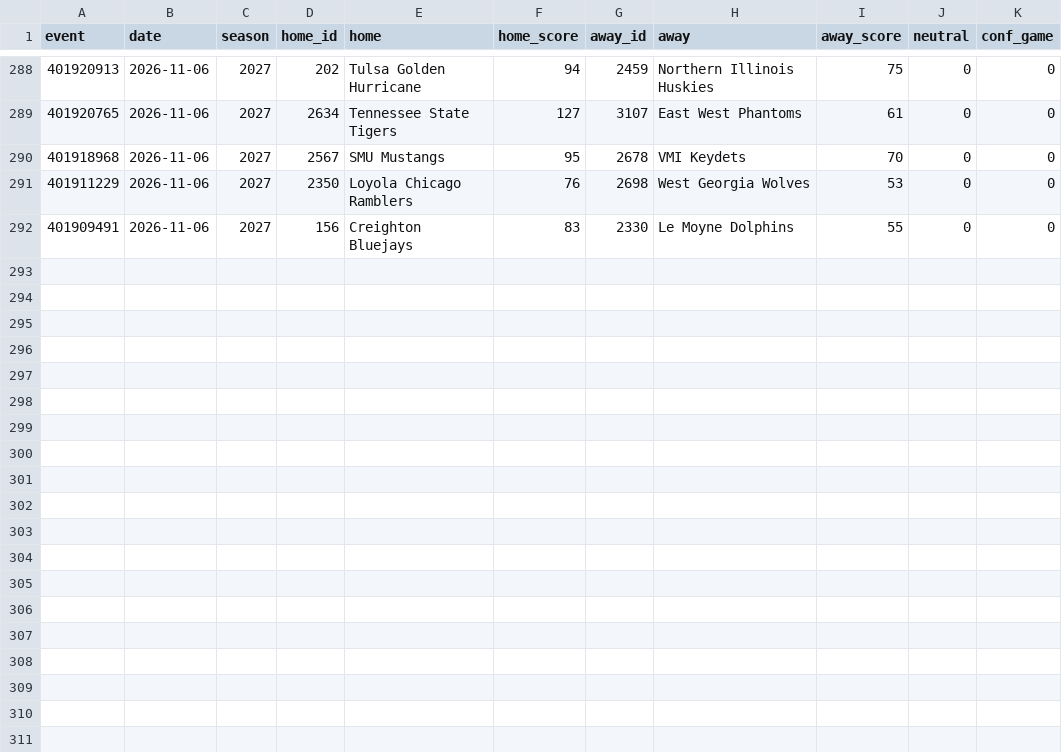
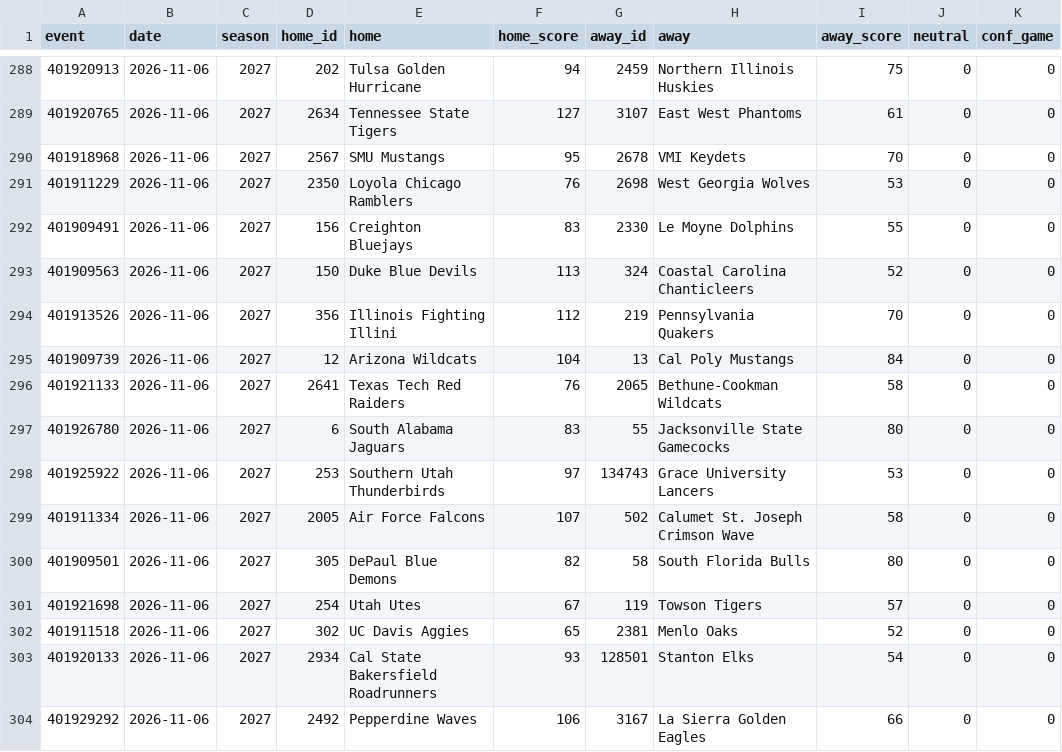
Before and after one commit to jlwin1995-alt/CBB, a CSV file: data/raw/games_2027.csv, drawn as a sheet; only a part is shown, gaps mark what is left out.

```diff
--- a/data/raw/games_2027.csv
+++ b/data/raw/games_2027.csv
@@ -292 +292,13 @@ event,date,season,home_id,home,home_score,away_id,away,away_score,neutral,conf_g
 401909491,2026-11-06,2027,156,Creighton Bluejays,83,2330,Le Moyne Dolphins,55,0,0
+401909563,2026-11-06,2027,150,Duke Blue Devils,113,324,Coastal Carolina Chanticleers,52,0,0
+401913526,2026-11-06,2027,356,Illinois Fighting Illini,112,219,Pennsylvania Quakers,70,0,0
+401909739,2026-11-06,2027,12,Arizona Wildcats,104,13,Cal Poly Mustangs,84,0,0
+401921133,2026-11-06,2027,2641,Texas Tech Red Raiders,76,2065,Bethune-Cookman Wildcats,58,0,0
+401926780,2026-11-06,2027,6,South Alabama Jaguars,83,55,Jacksonville State Gamecocks,80,0,0
+401925922,2026-11-06,2027,253,Southern Utah Thunderbirds,97,134743,Grace University Lancers,53,0,0
+401911334,2026-11-06,2027,2005,Air Force Falcons,107,502,Calumet St. Joseph Crimson Wave,58,0,0
+401909501,2026-11-06,2027,305,DePaul Blue Demons,82,58,South Florida Bulls,80,0,0
+401921698,2026-11-06,2027,254,Utah Utes,67,119,Towson Tigers,57,0,0
+401911518,2026-11-06,2027,302,UC Davis Aggies,65,2381,Menlo Oaks,52,0,0
+401920133,2026-11-06,2027,2934,Cal State Bakersfield Roadrunners,93,128501,Stanton Elks,54,0,0
+401929292,2026-11-06,2027,2492,Pepperdine Waves,106,3167,La Sierra Golden Eagles,66,0,0
```
Also changed, not shown: data/log/credits.csv, 4 other files.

◆ ◆ ◆ ◆ ◆ ◆ ◆

Work item: When a line of the records holds the word "data", copy that line.

Response to the exercise:
Before and after one commit to jlwin1995-alt/CBB, a CSV file: data/raw/games_2027.csv, drawn as a sheet; only a part is shown, gaps mark what is left out.
--- a/data/raw/games_2027.csv
+++ b/data/raw/games_2027.csv
Also changed, not shown: data/log/credits.csv, 4 other files.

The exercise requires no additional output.